Facebook tests cloud gaming waters with $78 million acquisition of Madrid-based company PlayGiga
- Facebook made its first-ever cloud gaming acquisition by purchasing PlayGiga
- It’s unclear what Facebook’s plans are and if it will launch its own service
- PlayGiga hosts 300 games for customers in Argentina, Chile and Spain
Facebook will make its first foray into the world of cloud gaming after purchasing Madrid-based upstart PlayGiga.
As reported by CNBC, Facebook confirmed its $78 million acquisition of PlayGiga, a European cloud gaming company that serves customers in Italy, Argentina, Chile, and Spain, and has plans to expand to Sweden, Austria, the Netherlands and Guatemala.
The service already boasts a fairly formidable list of 300 titles and does not offer direct-to-consumer services for individuals, but in its own words, allows ‘telcos, publishers and media companies to add gaming as a service to their digital service portfolio.’
‘We’re thrilled to welcome @PlayGigaOficial to the Facebook Gaming team,’ tweeted Facebook from its gaming account. ‘We’ll decline further c☁️mment for now.’
What’s unclear is what exactly Facebook plans to do with its newest cloud gaming arm.
It’s possible that it may retain PlayGiga and continue to grow the business across the European market, but it’s also possible Facebook could use the company to launch its own company-branded service.
If the latter is true, Facebook will enter an increasingly competitive field for cloud-based gaming that includes some of the biggest names in tech.
In addition to Google’s recently launched Stadia service, both Microsoft and Sony – two of the biggest names in more traditional console gaming – are also gearing up to release their own cloud-gaming services.
In a surprise twist, Microsoft and Sony also partnered together in May to help develop cloud-gaming technology and compete with the likes of Google and Amazon.
Microsoft’s xCloud is currently in beta phase where early users can play 50 games in total.
Facebook would have plenty of competition on the cloud gaming space, including Google, Amazon, Microsoft and Sony
Additionally, Amazon will reportedly throw its hat into the cloud gaming ring by 2020 in a bid to challenge competitors like Google.
While Amazon hasn’t formally announced its intentions, CNET recently corroborated rumors, providing evidence of the initiative via job listings for a ‘new initiative’ within Amazon’s cloud computing branch.

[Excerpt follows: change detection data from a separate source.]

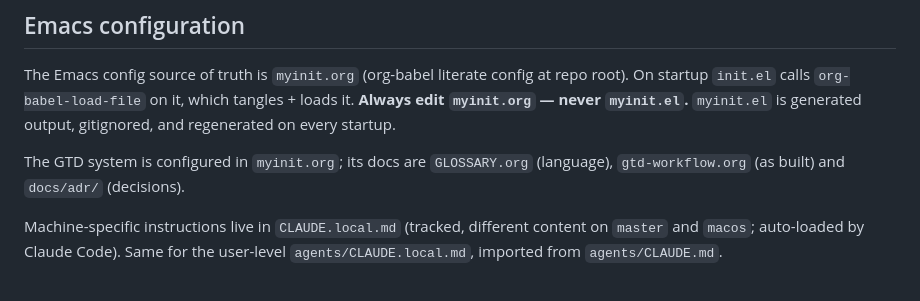
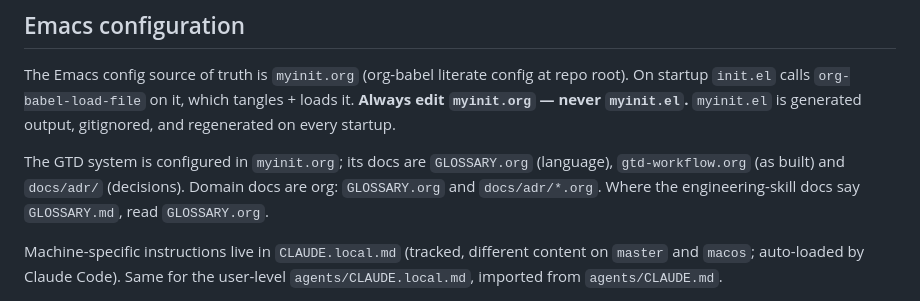
Before and after one commit to japhir/ArchConfigs, a Markdown page: CLAUDE.md, the part around the change. Drawn GitHub-style.

Commit message:
docs(claude): domain docs are org, GLOSSARY.md means GLOSSARY.org
Co-Authored-By: Claude Sonnet 5.5 <noreply@anthropic.com>

```diff
--- a/CLAUDE.md
+++ b/CLAUDE.md
@@ -22,7 +22,7 @@ Legacy configs retained but not active: Hyprland, Sway, Waybar, AShell, Polybar,
 
 The Emacs config source of truth is `myinit.org` (org-babel literate config at repo root). On startup `init.el` calls `org-babel-load-file` on it, which tangles + loads it. **Always edit `myinit.org` — never `myinit.el`.** `myinit.el` is generated output, gitignored, and regenerated on every startup.
 
-The GTD system is configured in `myinit.org`; its docs are `GLOSSARY.org` (language), `gtd-workflow.org` (as built) and `docs/adr/` (decisions).
+The GTD system is configured in `myinit.org`; its docs are `GLOSSARY.org` (language), `gtd-workflow.org` (as built) and `docs/adr/` (decisions). Domain docs are org: `GLOSSARY.org` and `docs/adr/*.org`. Where the engineering-skill docs say `GLOSSARY.md`, read `GLOSSARY.org`.
 
 Machine-specific instructions live in `CLAUDE.local.md` (tracked, different content on `master` and `macos`; auto-loaded by Claude Code). Same for the user-level `agents/CLAUDE.local.md`, imported from `agents/CLAUDE.md`.
 
```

CNET reports that Amazon also eventually plans to integrate its new service with Twitch, the Amazon-owned platform through which gamers are able to stream themselves playing their respective games.